In the past few years, due to the concerns about environmental pollution and potential exhaustion possibility of fossil fuels, more and more attention has been paid to the development of green and renewed energy resources. Therefore, the research on materials is necessary for the prevention of environmental pollution by the degradation or conversion of toxic compounds (dyes, pesticides and chlorinated phenols such as 4-nitrophenol) into the non-polluting compounds. 4-Nitrophenol (4-NP) has been wildly used in several applications such as pharmaceutical, dyeing agent, plastics, pesticides and anti-corrosion lubricant [1,2,3]. This compound has been identified as one of the most hazardous and toxic pollutants generated mainly from agricultural and industrial sources [4, 5]. Therefore, several methods have been introduced to remove 4-NP from wastewater with various advantages and limitations such as adsorption , microbial degradation , electrocoagulation  and reduction . Moreover, apart from the industrial and environmental viewpoints, reduction of 4-nitrophenol is considered as a model reaction for catalytic study [2, 10]. It is well-known that without a catalyst, the reduction of- 4-NP is extremely slow. Therefore, many investigators have paid attention to the development of catalysts for the reduction reaction of 4-NP.

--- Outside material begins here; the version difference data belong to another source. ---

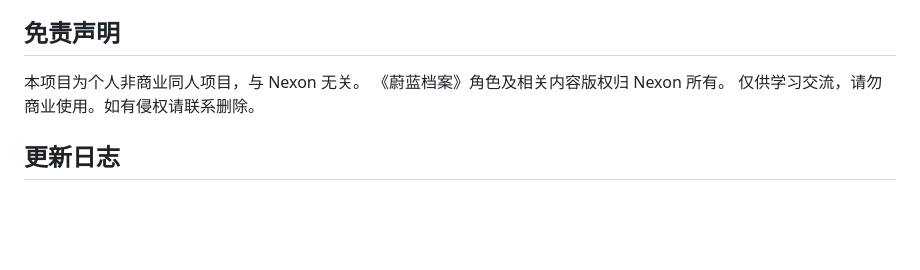
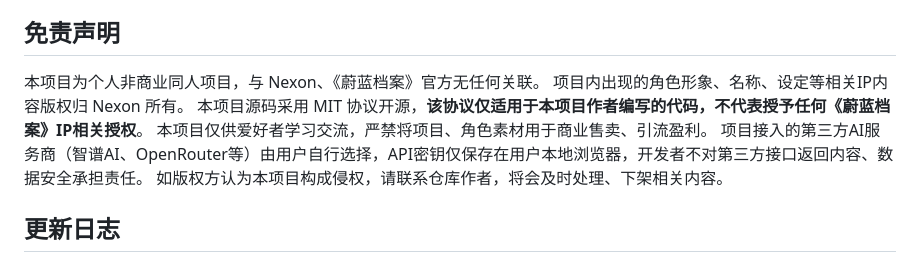
Before and after one commit to LC-0001/MomoTalk, a Markdown page: README.md, the part around the change. Drawn GitHub-style; blank space fills up the shorter version.

Commit message:
更新 README.md

```diff
--- a/README.md
+++ b/README.md
@@ -56,10 +56,12 @@ python3 -m http.server 8000
 > ⚠️ API Key 只保存在你自己的浏览器里，不会出现在导出文件中，也不要提交到 GitHub。
 
 ## 免责声明
-
-本项目为个人非商业同人项目，与 Nexon 无关。
-《蔚蓝档案》角色及相关内容版权归 Nexon 所有。
-仅供学习交流，请勿商业使用。如有侵权请联系删除。
+本项目为个人非商业同人项目，与 Nexon、《蔚蓝档案》官方无任何关联。
+项目内出现的角色形象、名称、设定等相关IP内容版权归 Nexon 所有。
+本项目源码采用 MIT 协议开源，**该协议仅适用于本项目作者编写的代码，不代表授予任何《蔚蓝档案》IP相关授权**。
+本项目仅供爱好者学习交流，严禁将项目、角色素材用于商业售卖、引流盈利。
+项目接入的第三方AI服务商（智谱AI、OpenRouter等）由用户自行选择，API密钥仅保存在用户本地浏览器，开发者不对第三方接口返回内容、数据安全承担责任。
+如版权方认为本项目构成侵权，请联系仓库作者，将会及时处理、下架相关内容。
 
 ## 更新日志
 
```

The synthesis, production and manipulation of materials on the nanoscale are currently one of the favorable areas of research which also attracts the industrialists for designing and fabricating new functional materials with novel special properties [11, 12]. Rare earth elements are attractive materials for industry and play an important role in a number of current technologies as active components. La2O3 is a rare earth metal oxide, which has a band gap of 4.3 eV and the lowest lattice energy with the high electric constant. La2O3 ultrafine powders have a lot of attractive properties for industrial and technological applications. The electronic and magnetic properties of La2O3 differ considerably from those of the other oxides in the series because La3+ is the only trivalent rare earth cation that lacks 4f electrons and has the simple Xenon electronic structure. Because of their unique electronic configuration [4f electrons] lanthanides have been applied in various fields; also these lanthanide-based materials have attractive and interesting magnetic , optical [14, 15], electrical and therapeutic  properties.
Among the lanthanides, lanthanum has been extensively examined for its unique properties . The lanthanum based materials have been synthesized in various compositions such as La(OH)3 , LaF3 , La2(CO3)3 , LaPO4 , LaBO3 , LaOF , La2Sn2O7 , La2O3  nanoparticles. Although many methods have been developed for the synthesis of lanthanum nanostructures including hydrothermal , solvothermal , microemulsion or reverse micelles , sol–gel , laser deposition  and other chemical and physical methods; but some of these methods are affected by long reaction time, high temperature, high pressure, expensive surface materials and so on. Based on electronic, optical, and chemical characteristics arising from lanthanides 4f electrons, lanthanide compounds have been widely used as high-performance luminescent devices, upconversion materials, catalysts, and time-resolved fluorescence (TRF) labels for biological detection [30, 31]. In particular, recently La2O3 NPs were used in catalytic applications as a promising catalyst for the catalytic oxidative cracking of n-propane , ethanol oxidation , and degradation of rhodamine B under visible light irradiation . From the inspiration of these studies, we have investigated the reduction of 4-NP to 4-AP using La2O3 NPs and NaBH4 as a reducing agent.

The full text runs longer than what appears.